The final installment of Cusk's award-winning auto-fictional Outline Trilogy, which sees her observant writer protagonist Faye travel to a European literary festival, where she has a series of conversations with strangers and family.
In unhappier compositions her metaphors pile up and sit at angles like jigsaw pieces, but in the Outline trilogy they are masterfully in hand. There is urgency, a wish to avoid unnecessary detours, for we have someplace to be ... Her prose is not musical, exactly. It is what I would call ritualistic. The monologues in the Outline trilogy are controlled trances, like Stevie Nicks at the end of 'Rhiannon’: you enter the speed and the artifice and the belief of it with her. They seem to have been written compulsively; they certainly read compulsively. There is a relentlessness to them, an onslaught that is like the onslaught of life. Occasionally you find yourself wishing for someone to get up and go to the bathroom, but most of the time you are transported ... Writing about writers is supposed to be boring, but this, for my money, is the most fascinating thing Cusk has done. Also, a fake Knausgaard shows up halfway through, and it rules ... The three novels blend together, and not to their detriment. Their of-a-wholeness is why they are so often referred to as ‘a project’. And the pleasure of this project is a rare one: it is the pleasure of a person figuring out exactly what she ought to be doing ... What do we make of a writer who does not much care to be seen as moral, but who still writes in the voice of the law? She is judge and jury, we have fallen jarringly into a universe of her making, a friendly concession once in a while would help, but no. She never softens her judgments for our sake.

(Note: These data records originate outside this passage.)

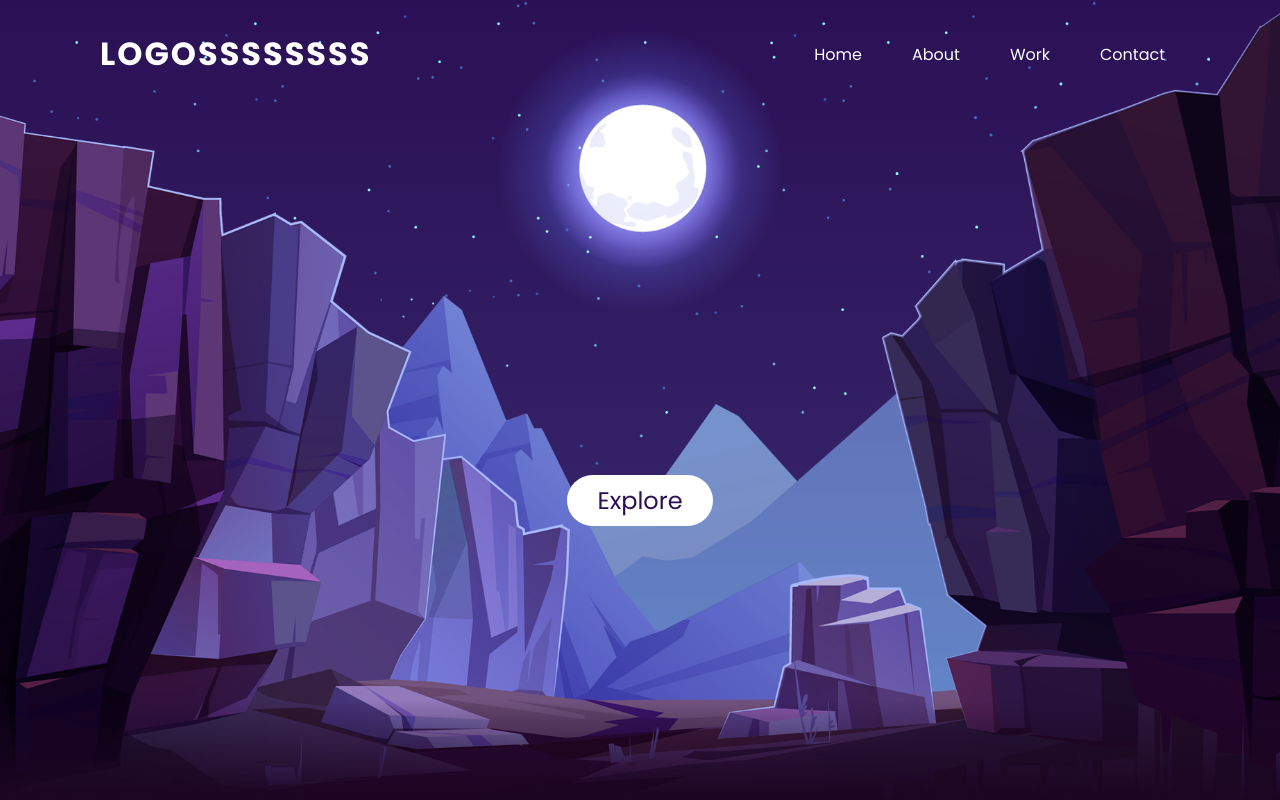
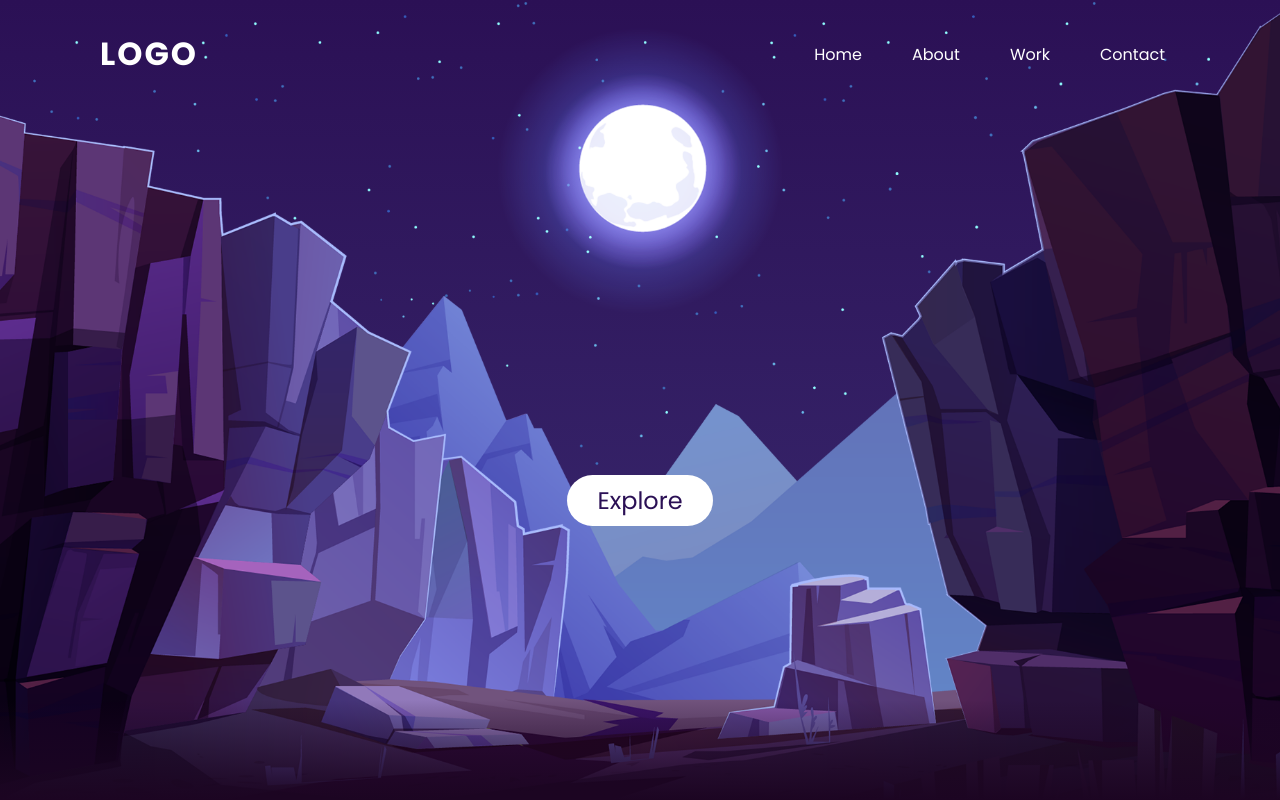
Before and after one commit to Genius-3080/parallax, a plain HTML site: page index.html in a window 1280 px wide. Shown: the top 800 px of the page. Drawn offline with Linux system fonts and the light colour scheme.

Commit message:
p-website

```diff
--- a/index.html
+++ b/index.html
@@ -10,7 +10,7 @@
 <body>
 
     <header>
-        <a href="#" class="logo">Logossssssss</a>
+        <a href="#" class="logo">Logo</a>
         <ul>
             <li><a href="#">Home</a></li>
             <li><a href="#">About</a></li>
```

As in a negative-space drawing, the trilogy’s narrator—a writer named Faye (otherworldly as in fey; defiant as in fie)—is a silhouette, rapt and wrapped, her form determined by the purposeful chat of others, which hovers, adheres, and sculpts. She is the prompt and master of ceremonies for other narrators ... That Cusk has constructed her novels in this radical manner seems both perverse and inventive and has caught the attention of many other writers. Despite comparisons, her work is not the autofiction of Karl Ove Knausgaard and Sheila Heti, whose own voices and personalities cram their pages; nor is it the meditative flâneurie of W.G. Sebald or Teju Cole; it is something more peculiar and thrilling and Cusk’s own ... The concentrated, flinty nature of Cusk’s mind (a fellow admirer and I often refer to her, in pseudo-jazz-intimacy, simply as 'Rachel,' though we have never met her and haven’t the flimsiest intention of trying to do so) ensures that authorial intelligence is burned into the syntax of every line ... What runs through her trilogy is a coolly abstracted consciousness organizing all the stories ... It is like reading the best kind of philosophy—steely, searching, brisk.
With the Faye triad, Cusk has created if not an obliterated narrator then the entrancing illusion of one. Yet Kudos bristles with pitiless—one might say 'negative'—description that invites the question of whether cruelty and honesty are the same thing ... Cusk, who with her Faye novels has achieved something both radical and beautiful, is pursuing the impossible. As she knows, there is no such thing as a fully negative novel: one that is entirely passive, impartial, and devoid of authorial imagination. Far from abrogating her powers as narrator, Faye takes possession of other people’s stories ... Cusk has not written a negative novel so much as she has written a novel about her failure to write a negative novel. In the end, though, one suspects that Cusk’s desire for creative authority is too understandably fierce for her to ever really sign on to negative literature, even if she could. Which makes Kudos—the title translates to 'honor, glory, status'—a book about failure that is not, in itself, a failure. In fact, it is a breathtaking success.